Domain and application services. In DDD terminology, a service is an object that implements some logic without holding any state. Evans distinguishes between domain services, which encapsulate domain logic, and application services, which provide technical functionality, such as user authentication or sending an SMS message. Domain services are often used to model behavior that spans multiple entities.
The term service is overloaded in software development. The definition here is not directly related to microservices.
Domain events. Domain events can be used to notify other parts of the system when something happens. As the name suggests, domain events should mean something within the domain. For example, “a record was inserted into a table” is not a domain event. “A delivery was cancelled” is a domain event. Domain events are especially relevant in a microservices architecture. Because microservices are distributed and don’t share data stores, domain events provide a way for microservices to coordinate with each other. The article Interservice communication discusses asynchronous messaging in more detail.
There are a few other DDD patterns not listed here, including factories, repositories, and modules. These can be useful patterns for when you are implementing a microservice, but they are less relevant when designing the boundaries between microservice.
Drone delivery: Applying the patterns
We start with the scenarios that the Shipping bounded context must handle.
- A customer can request a drone to pick up goods from a business that is registered with the drone delivery service.
- The sender generates a tag (barcode or RFID) to put on the package.
- A drone will pick up and deliver a package from the source location to the destination location.
- When a customer schedules a delivery, the system provides an ETA based on route information, weather conditions, and historical data.
- When the drone is in flight, a user can track the current location and the latest ETA.
- Until a drone has picked up the package, the customer can cancel a delivery.
- The customer is notified when the delivery is completed.

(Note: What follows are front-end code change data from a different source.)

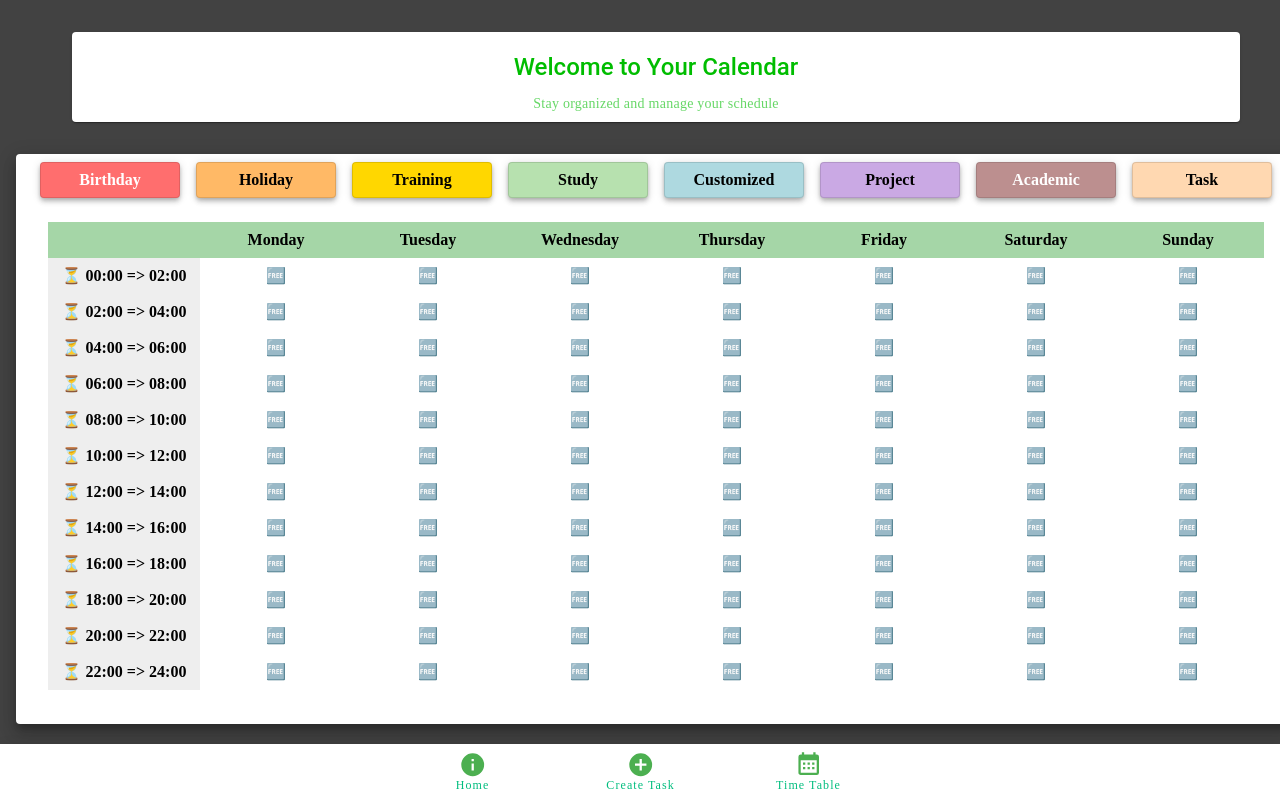
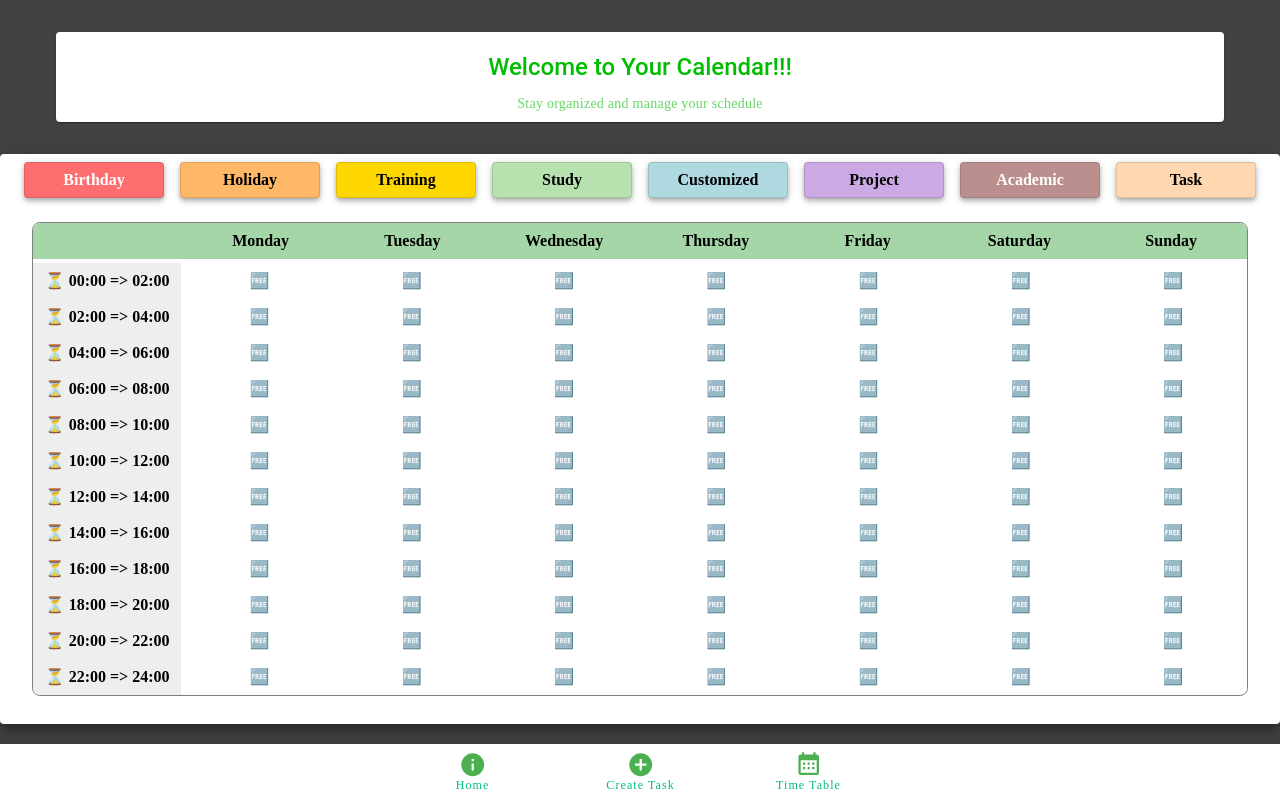
Before and after one commit to ntphuongthao/Web-Project-2, a Vue app: page /timetable in a window 1280 px wide. Built offline with nearby package versions, Linux system fonts and the light colour scheme; no server answers; the database is empty.

Commit message:
Fixed the CreateTaskView and add isImportant property to events

```diff
--- a/src/App.vue
+++ b/src/App.vue
@@ -4,7 +4,10 @@ import { RouterView } from "vue-router";
 </script>
 
 <template>
-  <v-container fluid class="flex-column bg-surface-variant fill-height">
+  <v-container
+    fluid
+    class="flex-column bg-surface-variant fill-height flex-nowrap"
+  >
     <RouterView />
     <NavigationBar />
   </v-container>
--- a/src/components/Calendar.vue
+++ b/src/components/Calendar.vue
@@ -20,6 +20,7 @@ export default {
         Array.from({ length: 8 }, () => null)
       ),
       startCells: [],
+      endCells: [],
     };
   },
   methods: {
@@ -52,6 +53,14 @@ export default {
       );
       return isInArray;
     },
+    isEndCell(day, rowIndex) {
+      let days = this.daysOfWeek.slice(1);
+      const searchCell = [days[day], rowIndex];
+      const isInArray = this.endCells.some(
+        (item) => JSON.stringify(item) === JSON.stringify(searchCell)
+      );
+      return isInArray;
+    },
     async deleteEvent(day, rowIndex) {
       await deleteDoc(doc(db, "Task", this.grid[rowIndex][day].id));
       location.reload();
@@ -67,6 +76,8 @@ export default {
         let dayIndex = days.indexOf(eventDay);
 
         this.startCells.push([eventDay, startTime]);
+        this.endCells.push([eventDay, endTime]);
+
         // Mark cells as busy
         for (let i = startTime; i <= endTime; i++) {
           this.grid[i][dayIndex] = event;
@@ -93,6 +104,10 @@ export default {
           class="d-flex justify-center align-center"
           color="green-lighten-3"
           :height="36"
+          :class="{
+            fixBorderTopLeft: day === '',
+            fixBorderTopRight: day === 'Sunday',
+          }"
         >
           <p class="font-weight-black">{{ day }}</p>
         </v-sheet>
@@ -104,26 +119,37 @@ export default {
       v-for="rowIndex in 12"
       :key="rowIndex"
       align="center"
+      :class="{ 'mt-1': rowIndex === 1 }"
     >
       <v-col class="pa-0">
         <v-sheet
           class="d-flex justify-center align-center font-weight-bold"
           color="grey-lighten-3"
           :height="36"
+          :class="{
+            fixBorderBottomLeft: rowIndex === 12,
+          }"
         >
           ⏳ {{ getTimeForRow(rowIndex) }}
         </v-sheet>
       </v-col>
 
       <v-col
-        class="pa-0"
+        class="pa-0 ml-1"
         v-for="(dayIndex, day) in daysOfWeek.slice(1)"
         :key="dayIndex"
+        :class="{
+          fixBorderBottomRight: rowIndex === 12,
+        }"
       >
         <v-sheet
           v-if="hasEvent(day, rowIndex)"
           :color="getEventColor(day, rowIndex)"
           :height="36"
+          :class="{
+            startCell: this.isStartCell(day, rowIndex),
+            endCell: this.isEndCell(day, rowIndex),
+          }"
         >
           <p class="eventName d-flex justify-center align-center">
             <span
@@ -147,12 +173,39 @@ export default {
 .container {
   margin: 2rem;
   margin-top: 1rem;
+  border: 1px solid #808080;
+  border-radius: 0.5rem;
+}
+
+.fixBorderTopLeft {
+  border-top-left-radius: 0.5rem;
+}
+
+.fixBorderTopRight {
+  border-top-right-radius: 0.5rem;
+}
+.fixBorderBottomLeft {
+  border-bottom-left-radius: 0.5rem;
+}
+
+.fixBorderbottomRight {
+  border-bottom-right-radius: 0.5rem;
 }
 
 .eventName {
   font-size: 12px;
   height: 100%;
   position: relative;
+}
+
+.startCell {
+  border-top-left-radius: 0.5rem;
+  border-top-right-radius: 0.5rem;
+}
+
+.endCell {
+  border-bottom-left-radius: 0.5rem;
+  border-bottom-right-radius: 0.5rem;
 }
 
 .cross {
--- a/src/views/CreateTaskView.vue
+++ b/src/views/CreateTaskView.vue
@@ -51,6 +51,7 @@ export default {
       ],
       range: [0, 24],
       events: [],
+      isImportant: false,
     };
   },
   methods: {
@@ -60,6 +61,7 @@ export default {
         eventName: this.eventName,
         eventTime: this.range,
         events: this.eventTypes.filter((event) => event.selected),
+        isImportant: this.isImportant,
       };
 
       const [eventStartTime, eventEndTime] = this.range; // [a, b]
@@ -95,6 +97,7 @@ export default {
       this.eventDay = null;
       this.eventName = null;
       this.range = [0, 24];
+      this.isImportant = false;
       this.eventTypes.forEach((event) => (event.selected = false));
     },
   },
@@ -109,8 +112,8 @@ export default {
 </script>
 
 <template>
-  <h1>Create a new Task</h1>
-  <v-sheet rounded class="pa-6 ma-4" width="600">
+  <v-sheet rounded class="pa-6 ma-2" width="600">
+    <h2 :style="{ textAlign: 'center' }">Create a new Task</h2>
     <v-sheet rounded width="500" class="mx-auto transparent-sheet">
       <v-form @submit.prevent="submitForm">
         <v-text-field v-model="eventName" label="Event name"></v-text-field>
@@ -127,14 +130,14 @@ export default {
             'Sunday',
           ]"
         ></v-select>
-        <p>Choose your time:</p>
+        <p>Event Time:</p>
         <v-range-slider
           v-model="range"
           :max="24"
           :min="0"
           :step="2"
           hide-details
-          class="align-center mt-2"
+          class="align-center mt-2 mb-4"
         >
           <template v-slot:prepend>
             <v-text-field
@@ -160,7 +163,7 @@ export default {
           </template>
         </v-range-slider>
 
-        <v-row class="mt-3">
+        <v-row class="ma-3 addBorder">
           <v-col
             v-for="(eventType, index) in eventTypes"
             :key="eventType"
@@ -176,6 +179,12 @@ export default {
             ></v-checkbox>
           </v-col>
         </v-row>
+        <v-switch
+          v-model="isImportant"
+          color="red-darken-3"
+          label="Important"
+          inset
+        ></v-switch>
 
         <v-sheet rounded width="100" class="mx-auto transparent-sheet">
           <v-btn variant="outlined" type="submit" block class="mt-2">
@@ -191,4 +200,9 @@ export default {
 .transparent-sheet {
   background-color: transparent !important;
 }
+
+.addBorder {
+  border: 1px solid #808080;
+  border-radius: 0.5rem;
+}
 </style>
--- a/src/views/TimeTableView.vue
+++ b/src/views/TimeTableView.vue
@@ -17,7 +17,7 @@ export default {
         <v-col>
           <v-card class="pa-2">
             <v-card-title class="text-h5" style="color: rgb(0, 189, 0)"
-              >Welcome to Your Calendar</v-card-title
+              >Welcome to Your Calendar!!!</v-card-title
             >
             <v-card-subtitle style="color: rgb(0, 189, 0)"
               >Stay organized and manage your schedule</v-card-subtitle
```
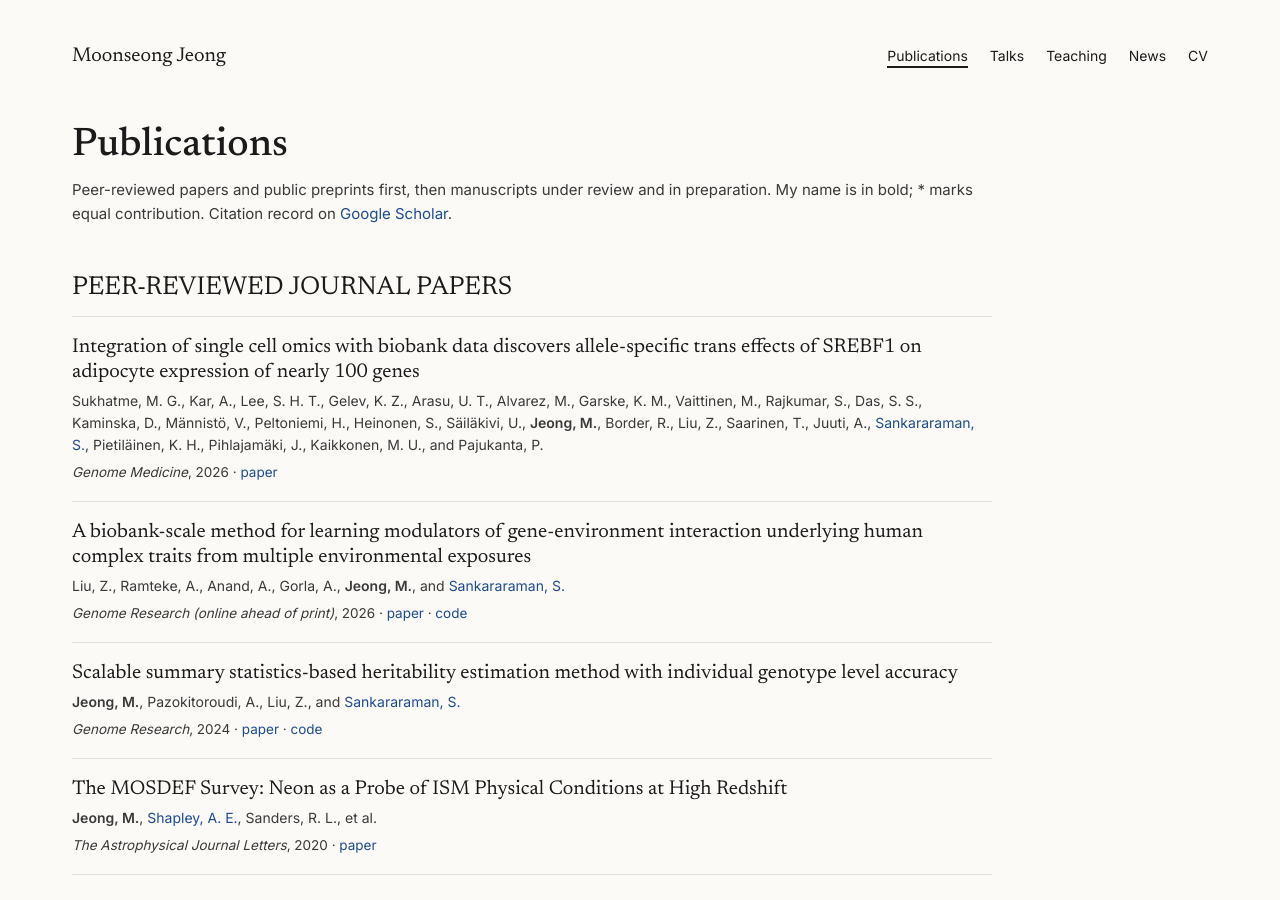
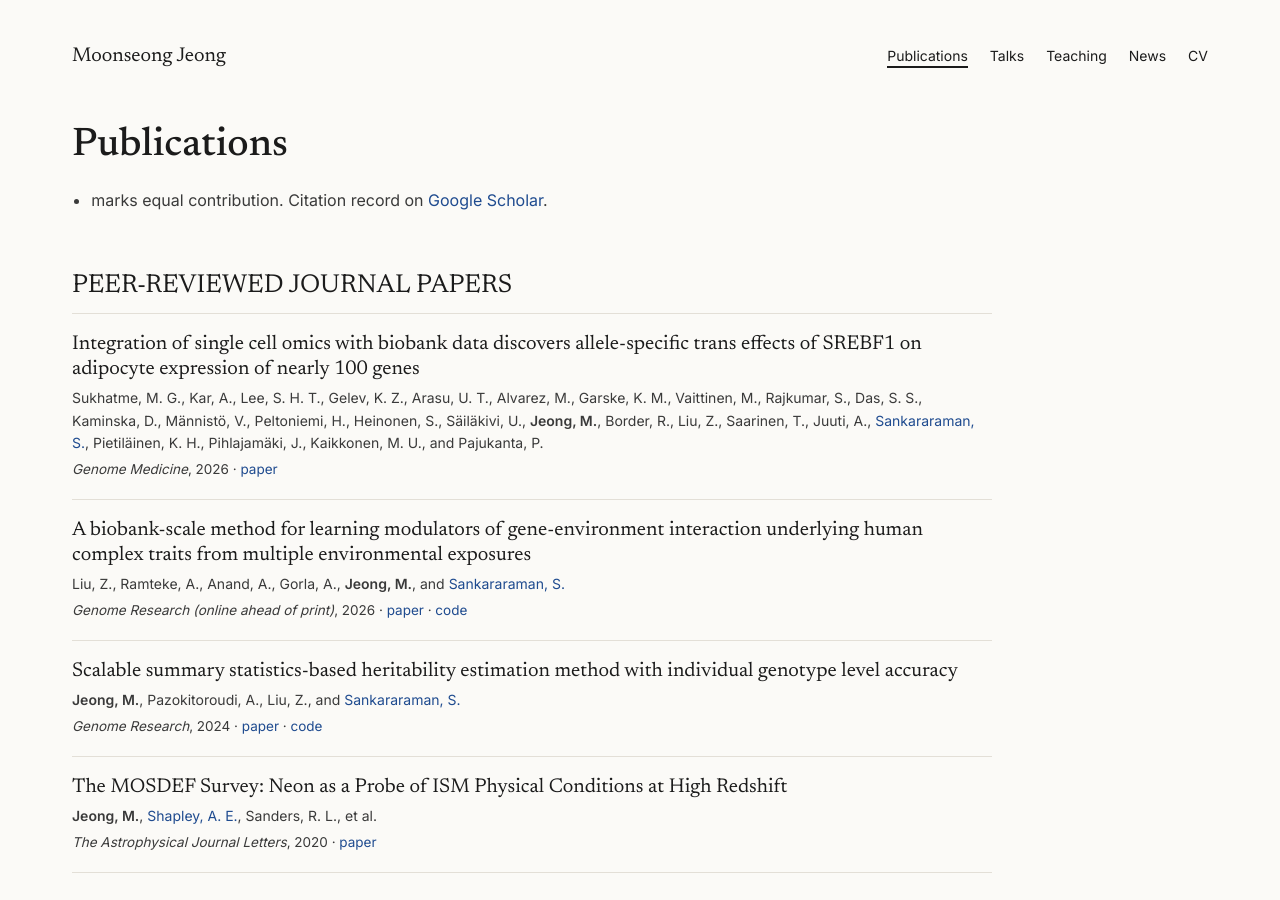
Before and after one commit to bronsonj98/bronsonj98.github.io, a Jekyll site: the page built from _pages/publications.html, in a window 1280 px wide and 900 px high. Built offline with Jekyll 4.4.1, drawn with Linux system fonts in a browser that asks for light colours.

Commit message:
Quiet links to All of Us, UCLA ATLAS and CURES; shorter publications intro
Co-Authored-By: Claude Fable 5.1 <noreply@anthropic.com>

```diff
--- a/_pages/publications.html
+++ b/_pages/publications.html
@@ -3,7 +3,7 @@ layout: page
 title: "Publications"
 permalink: /publications/
 description: "Publications by Moonseong (Bronson) Jeong in statistical genetics, biomedical machine learning, medical imaging, and health records."
-intro: "Peer-reviewed papers and public preprints first, then manuscripts under review and in preparation. My name is in bold; * marks equal contribution. Citation record on [Google Scholar](https://scholar.google.com/citations?user=raOG4TkAAAAJ&hl=en)."
+intro: "* marks equal contribution. Citation record on [Google Scholar](https://scholar.google.com/citations?user=raOG4TkAAAAJ&hl=en)."
 ---
 {% for category in site.publication_category %}
   {% if category[0] == "inprep" %}{% assign items = site.publications | where: "category", category[0] | sort: "order" %}{% else %}{% assign items = site.publications | where: "category", category[0] | sort: "date" | reverse %}{% endif %}
```
Also changed, not shown: _pages/about.md (+1 -1 lines).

- The sender can request delivery confirmation from the customer, in the form of a signature or finger print.
- Users can look up the history of a completed delivery.
From these scenarios, the development team identified the following entities.
The first four, Delivery, Package, Drone, and Account, are all aggregates that represent transactional consistency boundaries. Confirmations and Notifications are child entities of Deliveries, and Tags are child entities of Packages.
The value objects in this design include Location, ETA, PackageWeight, and PackageSize.
To illustrate, here is a UML diagram of the Delivery aggregate. Notice that it holds references to other aggregates, including Account, Package, and Drone.
There are two domain events:
- While a drone is in flight, the Drone entity sends DroneStatus events that describe the drone’s location and status (in-flight, landed).
- The Delivery entity sends DeliveryTracking events whenever the stage of a delivery changes. These include DeliveryCreated, DeliveryRescheduled, DeliveryHeadedToDropoff, and DeliveryCompleted.
Notice that these events describe things that are meaningful within the domain model. They describe something about the domain, and aren’t tied to a particular programming language construct.
The development team identified one more area of functionality, which doesn’t fit neatly into any of the entities described so far. Some part of the system must coordinate all of the steps involved in scheduling or updating a delivery. Therefore, the development team added two domain services to the design: a Scheduler that coordinates the steps, and a Supervisor that monitors the status of each step, in order to detect whether any steps have failed or timed out. This is a variation of the Scheduler Agent Supervisor pattern.
The next step is to define the boundaries for each microservice.